INSTRUCTIONS TO FOLLOW »
Please repeat exactly the lines from the one containing "id='subjectCode'" to the end of the entries below, both included, and omit all pictures.
(TASK DATA Opens)
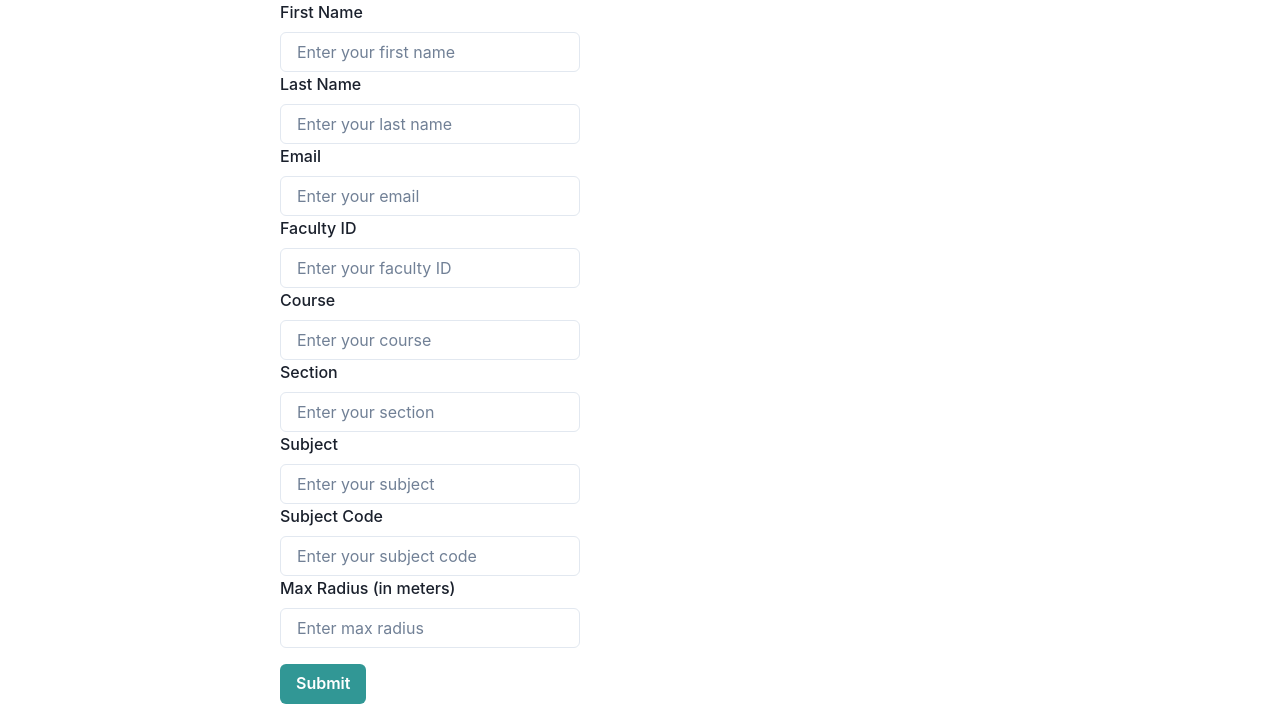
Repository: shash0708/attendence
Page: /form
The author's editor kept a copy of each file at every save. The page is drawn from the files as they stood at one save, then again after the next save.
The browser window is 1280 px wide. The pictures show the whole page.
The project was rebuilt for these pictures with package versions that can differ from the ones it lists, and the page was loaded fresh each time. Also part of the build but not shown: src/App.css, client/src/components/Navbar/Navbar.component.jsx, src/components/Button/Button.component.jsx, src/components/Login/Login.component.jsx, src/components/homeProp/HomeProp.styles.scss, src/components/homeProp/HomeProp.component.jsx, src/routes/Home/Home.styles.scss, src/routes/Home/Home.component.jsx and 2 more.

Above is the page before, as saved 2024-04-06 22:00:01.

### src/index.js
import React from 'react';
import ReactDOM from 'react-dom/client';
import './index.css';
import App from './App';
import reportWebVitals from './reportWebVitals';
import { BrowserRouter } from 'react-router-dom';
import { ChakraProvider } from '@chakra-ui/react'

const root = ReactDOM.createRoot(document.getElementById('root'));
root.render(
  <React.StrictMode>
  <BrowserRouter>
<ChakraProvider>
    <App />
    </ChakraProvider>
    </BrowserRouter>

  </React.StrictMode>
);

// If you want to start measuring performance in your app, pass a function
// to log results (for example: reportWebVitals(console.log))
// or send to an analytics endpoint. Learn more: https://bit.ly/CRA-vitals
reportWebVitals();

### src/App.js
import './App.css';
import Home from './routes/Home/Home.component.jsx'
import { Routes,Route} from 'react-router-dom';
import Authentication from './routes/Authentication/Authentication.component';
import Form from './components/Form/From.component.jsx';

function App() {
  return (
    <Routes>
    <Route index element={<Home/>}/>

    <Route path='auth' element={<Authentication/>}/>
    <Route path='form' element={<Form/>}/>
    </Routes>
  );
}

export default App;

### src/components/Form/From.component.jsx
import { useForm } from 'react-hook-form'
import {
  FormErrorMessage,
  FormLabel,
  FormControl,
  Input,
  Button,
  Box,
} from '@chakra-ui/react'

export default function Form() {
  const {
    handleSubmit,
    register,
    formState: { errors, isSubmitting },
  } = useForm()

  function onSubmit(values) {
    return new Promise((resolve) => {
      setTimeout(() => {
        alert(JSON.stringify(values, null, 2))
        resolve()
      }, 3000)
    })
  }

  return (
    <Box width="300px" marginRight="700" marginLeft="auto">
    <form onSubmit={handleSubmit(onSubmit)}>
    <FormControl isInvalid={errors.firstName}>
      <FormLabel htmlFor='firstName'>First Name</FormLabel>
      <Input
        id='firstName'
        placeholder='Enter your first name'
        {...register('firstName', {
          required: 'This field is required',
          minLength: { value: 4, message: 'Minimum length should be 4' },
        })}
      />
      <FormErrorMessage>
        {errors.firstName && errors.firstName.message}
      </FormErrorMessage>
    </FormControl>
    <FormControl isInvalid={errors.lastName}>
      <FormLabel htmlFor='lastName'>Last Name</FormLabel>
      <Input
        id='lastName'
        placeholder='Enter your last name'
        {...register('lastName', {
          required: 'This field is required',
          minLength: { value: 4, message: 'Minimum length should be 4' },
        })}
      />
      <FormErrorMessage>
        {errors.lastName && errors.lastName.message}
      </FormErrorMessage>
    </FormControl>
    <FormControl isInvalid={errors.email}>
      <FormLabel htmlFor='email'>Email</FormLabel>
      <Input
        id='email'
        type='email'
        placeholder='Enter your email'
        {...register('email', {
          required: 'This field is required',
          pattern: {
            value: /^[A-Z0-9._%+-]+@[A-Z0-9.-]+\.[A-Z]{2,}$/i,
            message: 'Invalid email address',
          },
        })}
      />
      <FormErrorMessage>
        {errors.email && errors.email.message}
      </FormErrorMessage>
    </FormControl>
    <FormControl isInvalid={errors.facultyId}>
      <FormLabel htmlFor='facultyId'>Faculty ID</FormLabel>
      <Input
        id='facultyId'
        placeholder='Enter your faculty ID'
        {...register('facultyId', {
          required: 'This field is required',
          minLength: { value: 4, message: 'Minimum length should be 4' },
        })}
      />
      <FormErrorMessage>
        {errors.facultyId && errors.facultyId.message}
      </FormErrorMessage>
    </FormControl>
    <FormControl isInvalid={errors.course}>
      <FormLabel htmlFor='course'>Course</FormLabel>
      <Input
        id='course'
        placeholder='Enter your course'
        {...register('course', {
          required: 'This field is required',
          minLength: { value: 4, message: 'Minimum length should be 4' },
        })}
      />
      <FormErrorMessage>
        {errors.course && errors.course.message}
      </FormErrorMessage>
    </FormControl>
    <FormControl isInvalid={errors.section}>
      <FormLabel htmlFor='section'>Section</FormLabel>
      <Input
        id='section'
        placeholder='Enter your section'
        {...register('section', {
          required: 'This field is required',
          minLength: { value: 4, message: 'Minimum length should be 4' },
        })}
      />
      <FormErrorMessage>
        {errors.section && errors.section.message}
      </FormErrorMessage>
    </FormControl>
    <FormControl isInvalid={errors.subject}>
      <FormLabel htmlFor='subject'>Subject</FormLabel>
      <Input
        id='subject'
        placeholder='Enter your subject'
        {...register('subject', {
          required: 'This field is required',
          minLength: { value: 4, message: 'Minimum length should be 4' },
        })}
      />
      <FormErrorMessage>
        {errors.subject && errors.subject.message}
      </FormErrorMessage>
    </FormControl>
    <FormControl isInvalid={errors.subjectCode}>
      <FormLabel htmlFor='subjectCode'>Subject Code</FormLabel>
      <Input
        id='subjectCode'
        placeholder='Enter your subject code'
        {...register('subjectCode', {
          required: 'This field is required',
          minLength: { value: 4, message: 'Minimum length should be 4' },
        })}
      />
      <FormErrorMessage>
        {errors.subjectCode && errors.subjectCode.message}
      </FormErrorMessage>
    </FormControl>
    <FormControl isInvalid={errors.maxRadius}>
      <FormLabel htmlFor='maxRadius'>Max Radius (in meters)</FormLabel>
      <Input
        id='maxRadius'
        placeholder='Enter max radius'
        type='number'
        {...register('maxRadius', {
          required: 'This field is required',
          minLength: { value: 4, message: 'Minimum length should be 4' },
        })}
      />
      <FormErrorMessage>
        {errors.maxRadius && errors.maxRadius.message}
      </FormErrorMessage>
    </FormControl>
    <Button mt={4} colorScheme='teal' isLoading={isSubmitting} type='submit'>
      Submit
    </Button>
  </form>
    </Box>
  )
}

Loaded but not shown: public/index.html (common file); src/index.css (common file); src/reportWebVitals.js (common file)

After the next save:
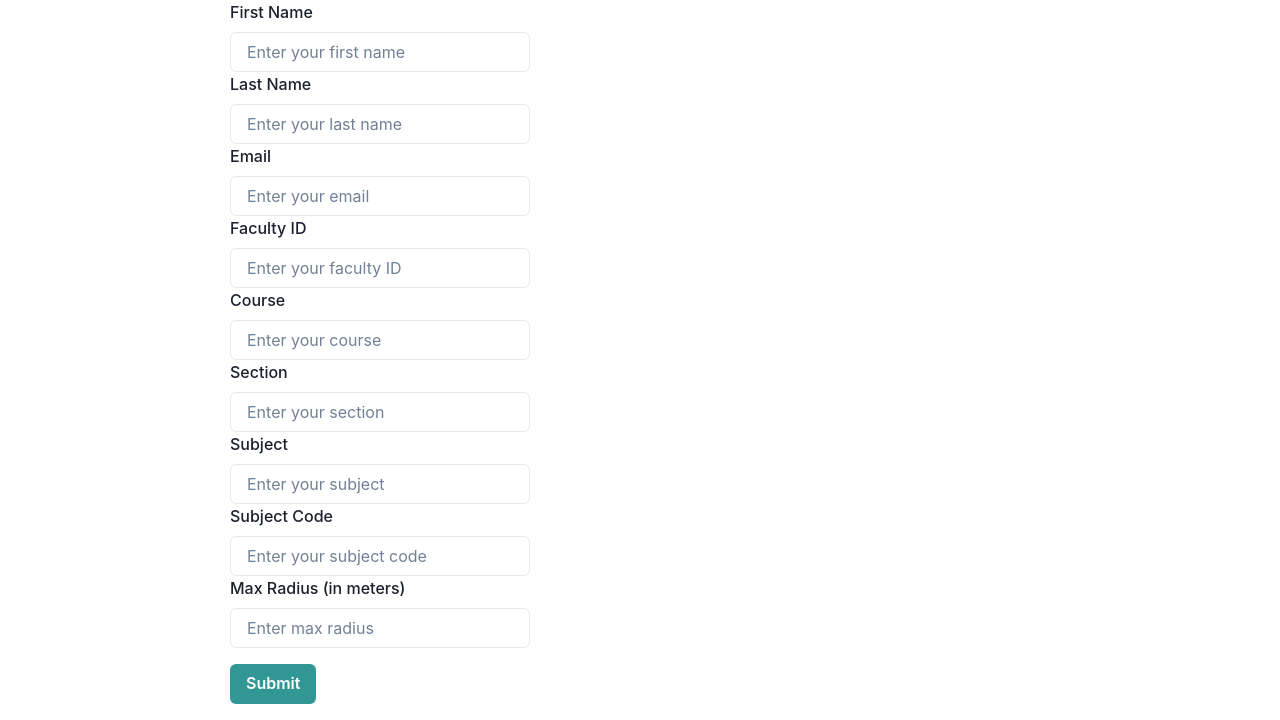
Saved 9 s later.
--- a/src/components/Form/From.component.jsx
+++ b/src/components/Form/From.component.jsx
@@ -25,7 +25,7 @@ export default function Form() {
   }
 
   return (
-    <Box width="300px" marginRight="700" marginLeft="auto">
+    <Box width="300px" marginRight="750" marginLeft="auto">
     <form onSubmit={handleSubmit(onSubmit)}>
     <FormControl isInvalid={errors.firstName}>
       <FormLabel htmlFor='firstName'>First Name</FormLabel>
(TASK DATA Closes)
WRITTEN ANSWER »
        id='subjectCode'
        placeholder='Enter your subject code'
        {...register('subjectCode', {
          required: 'This field is required',
          minLength: { value: 4, message: 'Minimum length should be 4' },
        })}
      />
      <FormErrorMessage>
        {errors.subjectCode && errors.subjectCode.message}
      </FormErrorMessage>
    </FormControl>
    <FormControl isInvalid={errors.maxRadius}>
      <FormLabel htmlFor='maxRadius'>Max Radius (in meters)</FormLabel>
      <Input
        id='maxRadius'
        placeholder='Enter max radius'
        type='number'
        {...register('maxRadius', {
          required: 'This field is required',
          minLength: { value: 4, message: 'Minimum length should be 4' },
        })}
      />
      <FormErrorMessage>
        {errors.maxRadius && errors.maxRadius.message}
      </FormErrorMessage>
    </FormControl>
    <Button mt={4} colorScheme='teal' isLoading={isSubmitting} type='submit'>
      Submit
    </Button>
  </form>
    </Box>
  )
}

Loaded but not shown: public/index.html (common file); src/index.css (common file); src/reportWebVitals.js (common file)

After the next save:
Saved 9 s later.
--- a/src/components/Form/From.component.jsx
+++ b/src/components/Form/From.component.jsx
@@ -25,7 +25,7 @@ export default function Form() {
   }
 
   return (
-    <Box width="300px" marginRight="700" marginLeft="auto">
+    <Box width="300px" marginRight="750" marginLeft="auto">
     <form onSubmit={handleSubmit(onSubmit)}>
     <FormControl isInvalid={errors.firstName}>
       <FormLabel htmlFor='firstName'>First Name</FormLabel>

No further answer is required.